(Material for the task)

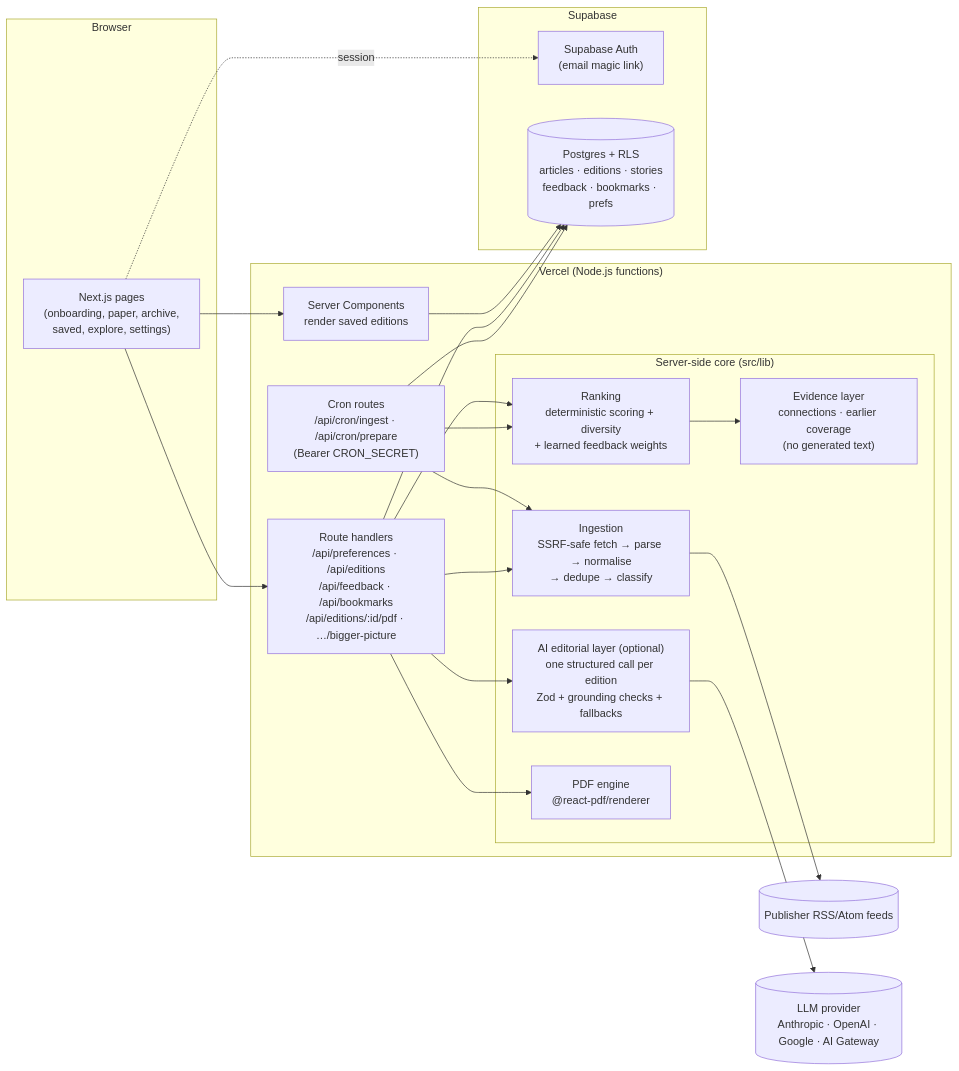
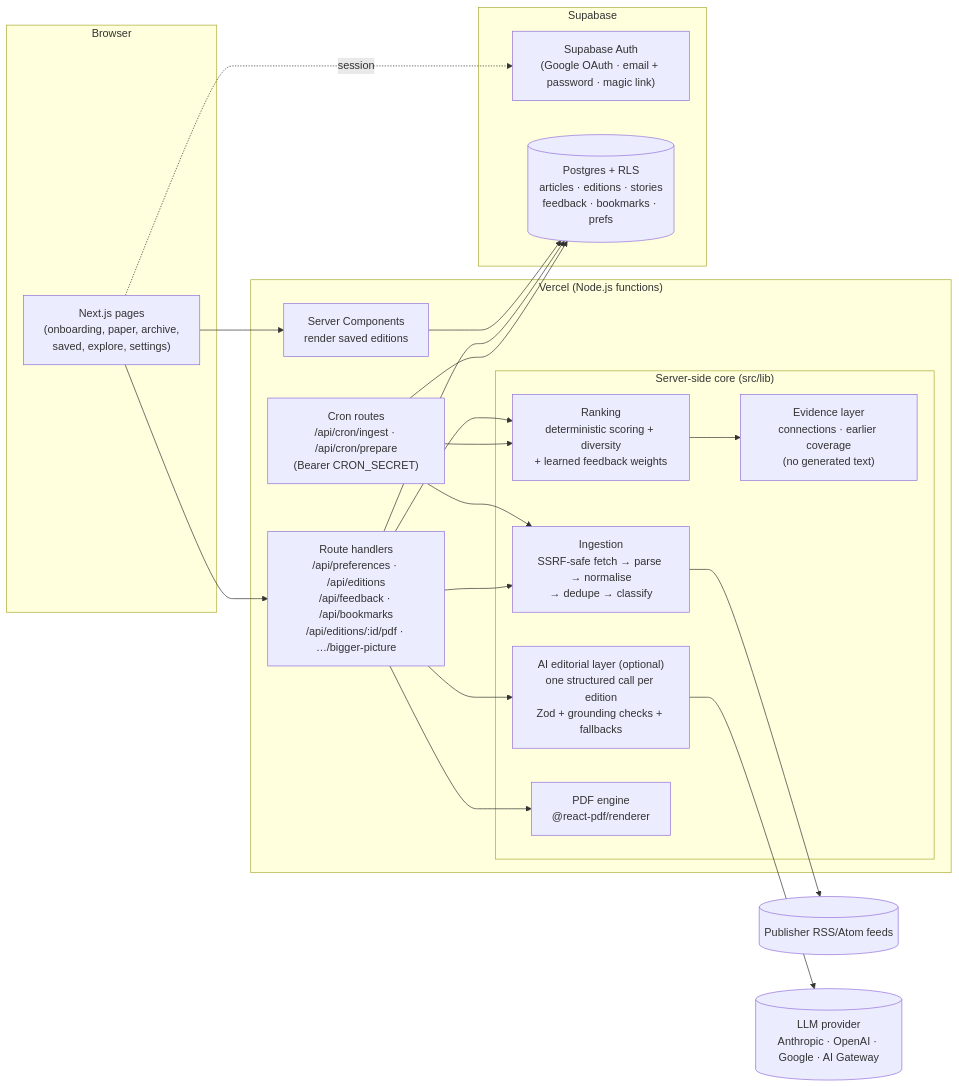
The diagram in README.md (tehsaad/DayBreak), drawn with Mermaid before and after one commit. The commit also changed other lines of this file and 31 other files, not shown here.

````diff
--- a/README.md
+++ b/README.md
@@ -75,36 +75,36 @@
 ```mermaid
 flowchart LR
   subgraph Browser
     UI["Next.js pages<br/>(onboarding, paper, archive,<br/>saved, explore, settings)"]
   end
 
   subgraph Vercel["Vercel (Node.js functions)"]
     Pages["Server Components<br/>render saved editions"]
     API["Route handlers<br/>/api/preferences · /api/editions<br/>/api/feedback · /api/bookmarks<br/>/api/editions/:id/pdf · …/bigger-picture"]
     Cron["Cron routes<br/>/api/cron/ingest · /api/cron/prepare<br/>(Bearer CRON_SECRET)"]
     subgraph Core["Server-side core (src/lib)"]
       Ingest["Ingestion<br/>SSRF-safe fetch → parse → normalise<br/>→ dedupe → classify"]
       Rank["Ranking<br/>deterministic scoring + diversity<br/>+ learned feedback weights"]
       Editorial["AI editorial layer (optional)<br/>one structured call per edition<br/>Zod + grounding checks + fallbacks"]
       Evidence["Evidence layer<br/>connections · earlier coverage<br/>(no generated text)"]
       PDF["PDF engine<br/>@react-pdf/renderer"]
     end
   end
 
   Feeds[("Publisher RSS/Atom feeds")]
   LLM[("LLM provider<br/>Anthropic · OpenAI · Google · AI Gateway")]
   subgraph Supabase
-    Auth["Supabase Auth<br/>(email magic link)"]
+    Auth["Supabase Auth<br/>(Google OAuth · email + password · magic link)"]
     PG[("Postgres + RLS<br/>articles · editions · stories<br/>feedback · bookmarks · prefs")]
   end
 
   UI --> Pages & API
   API --> Rank & PDF & Editorial
   Cron --> Ingest & Rank
   API --> Ingest
   Ingest --> Feeds
   Editorial --> LLM
   Rank --> Evidence
   Pages & API & Cron --> PG
   UI -.session.-> Auth
 ```
````
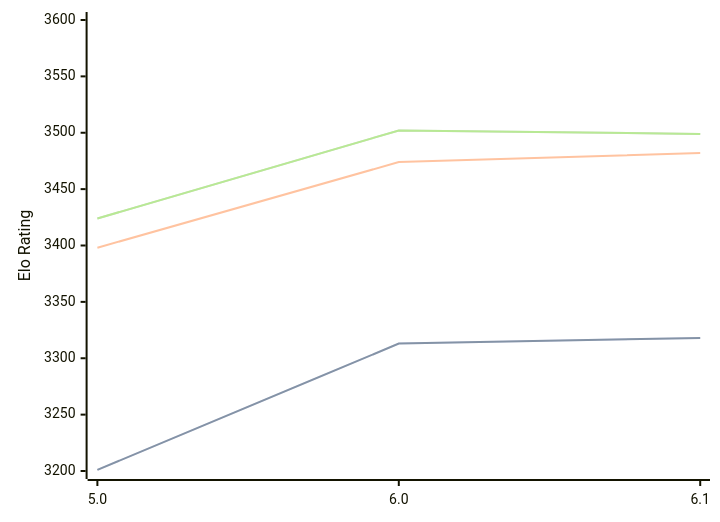
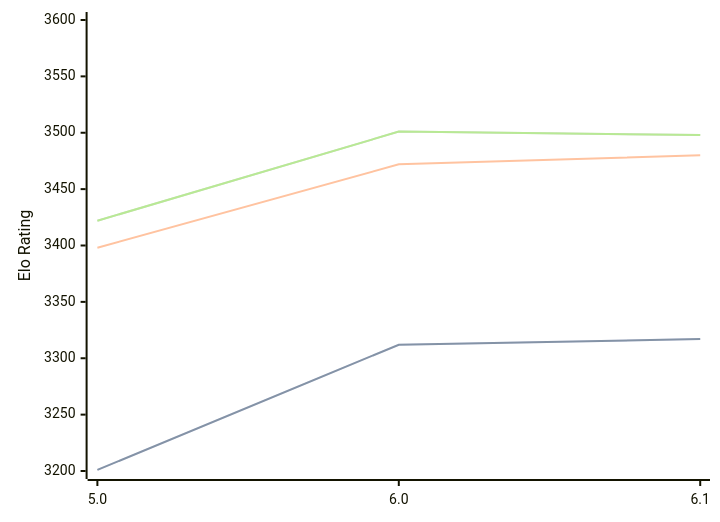
One commit to computer-chess-index/cci changed the diagram in engines/Starzix.md. Above: the diagram before and after it, drawn with Mermaid. The commit also changed other lines of this file, not shown here.

Commit message:
Update CCI Ratings (ELO VLTC) - 2026-08-04

````diff
--- a/engines/Starzix.md
+++ b/engines/Starzix.md
@@ -37,11 +37,11 @@
 ```mermaid
 %%{init: {"theme":"base","themeVariables":{"seriesColors:['#a3a3a3','#222221','#faa371']}}}%%
 xychart-beta
   x-axis ["5.0", "6.0", "6.1"]
   y-axis "Elo Rating" 3200 --> 3600
-  line "STC (8.0+0.08s)" [3201, 3313, 3318]
-  line "STC (8.0+0.08s)" [3201, 3313, 3318]
-  line "LTC (60.0+0.60s)" [3398, 3474, 3482]
-  line "VLTC (2m24s+1.12s)" [3424, 3502, 3499]
-  line "VLTC (2m24s+1.12s)" [3424, 3502, 3499]
+  line "STC (8.0+0.08s)" [3201, 3312, 3317]
+  line "STC (8.0+0.08s)" [3201, 3312, 3317]
+  line "LTC (60.0+0.60s)" [3398, 3472, 3480]
+  line "VLTC (2m24s+1.12s)" [3422, 3501, 3498]
+  line "VLTC (2m24s+1.12s)" [3422, 3501, 3498]
 ```
````
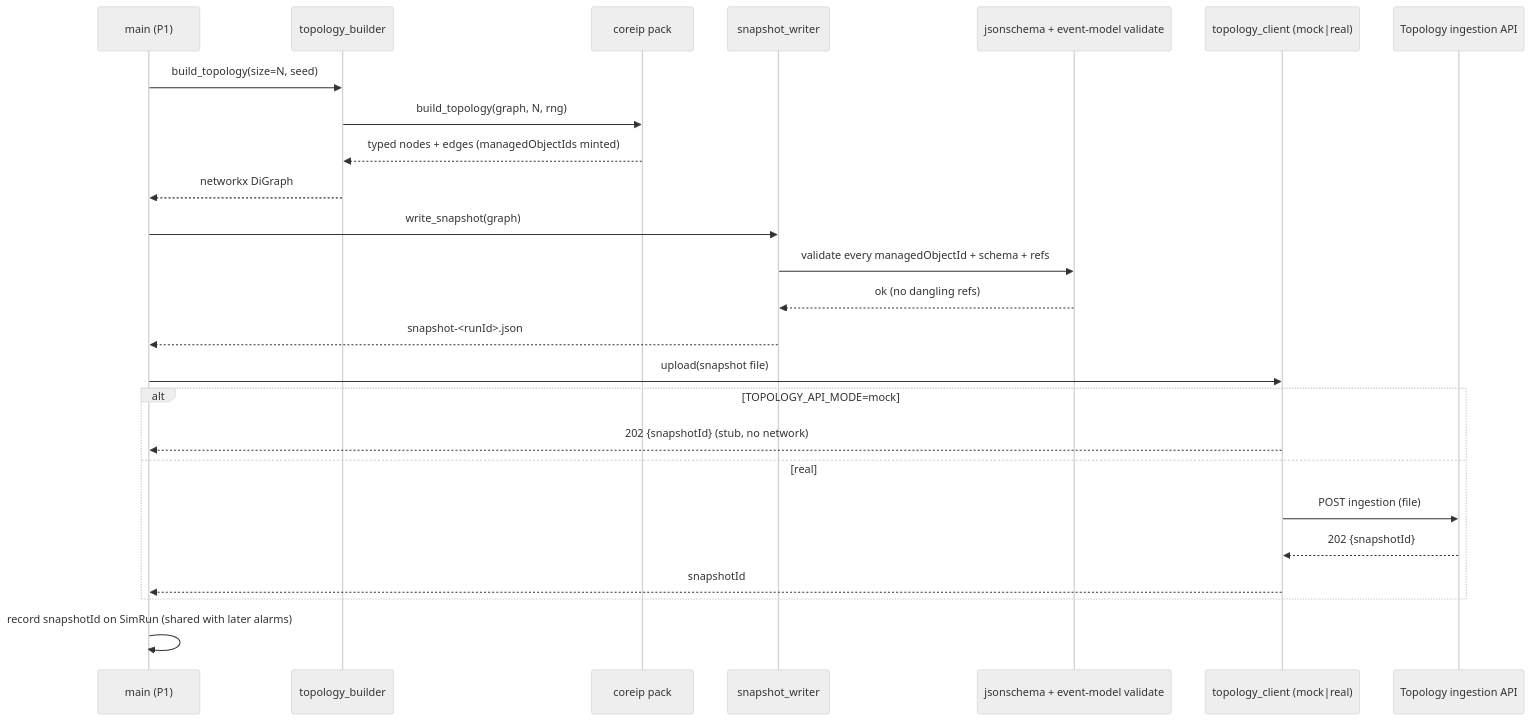
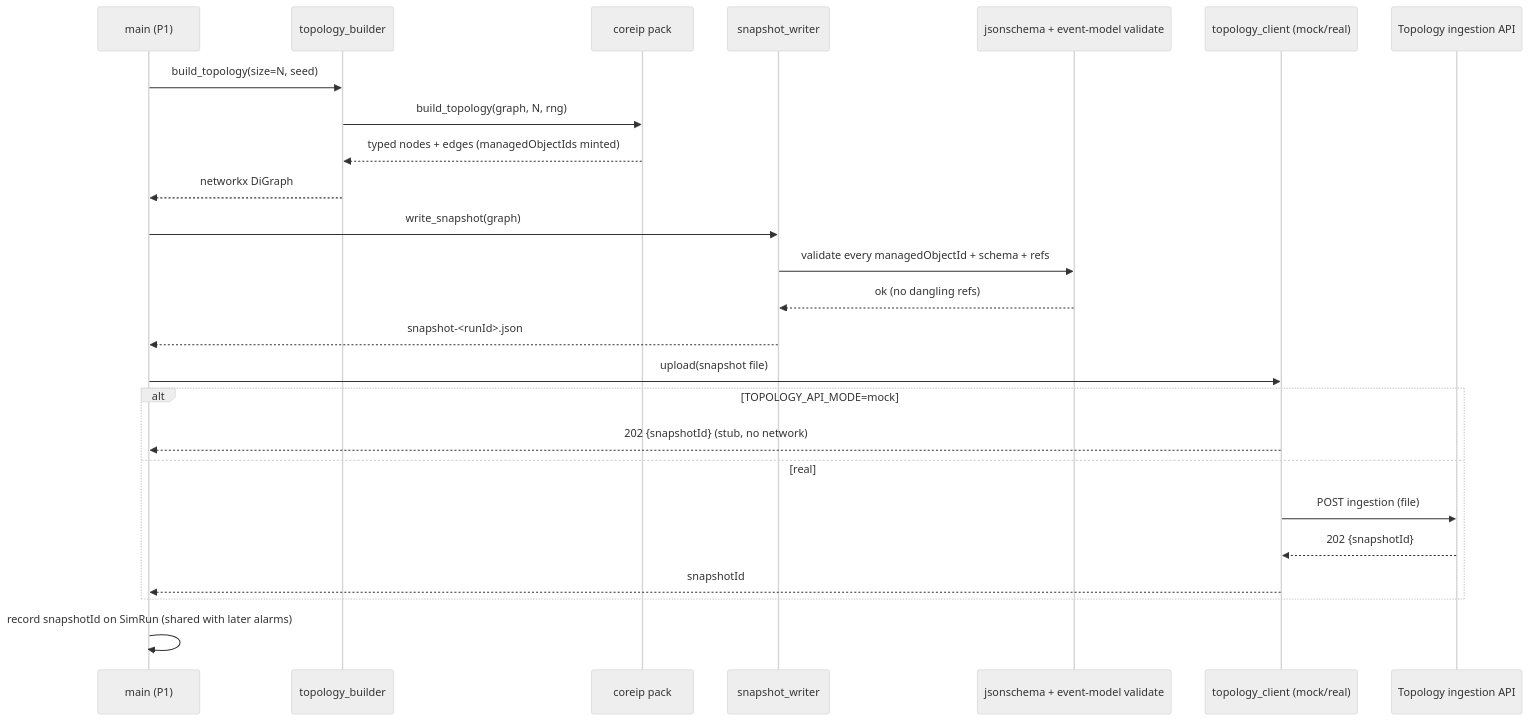
One commit to nikhilmohan/correlation-platform changed the third of 7 diagrams in services/simulator/design.md. Above: the diagram before and after it, drawn with Mermaid (neutral theme). The commit also changed other lines of this file, not shown here.

First line of the commit message:
design(simulator): fix Mermaid render — remove | from node/subgraph/participant labels

````diff
--- a/services/simulator/design.md
+++ b/services/simulator/design.md
@@ -299,28 +299,28 @@
 ```mermaid
 sequenceDiagram
   participant CLI as main (P1)
   participant TB as topology_builder
   participant Pack as coreip pack
   participant SW as snapshot_writer
   participant Val as jsonschema + event-model validate
-  participant TC as topology_client (mock|real)
+  participant TC as topology_client (mock/real)
   participant Topo as Topology ingestion API
 
   CLI->>TB: build_topology(size=N, seed)
   TB->>Pack: build_topology(graph, N, rng)
   Pack-->>TB: typed nodes + edges (managedObjectIds minted)
   TB-->>CLI: networkx DiGraph
   CLI->>SW: write_snapshot(graph)
   SW->>Val: validate every managedObjectId + schema + refs
   Val-->>SW: ok (no dangling refs)
   SW-->>CLI: snapshot-<runId>.json
   CLI->>TC: upload(snapshot file)
   alt TOPOLOGY_API_MODE=mock
     TC-->>CLI: 202 {snapshotId} (stub, no network)
   else real
     TC->>Topo: POST ingestion (file)
     Topo-->>TC: 202 {snapshotId}
     TC-->>CLI: snapshotId
   end
   CLI->>CLI: record snapshotId on SimRun (shared with later alarms)
 ```
````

(End Material for the task)

- [What needs to be done]:
Respond with nothing but the number of lines in the data above that include the word "magic".

- [Response box]:
2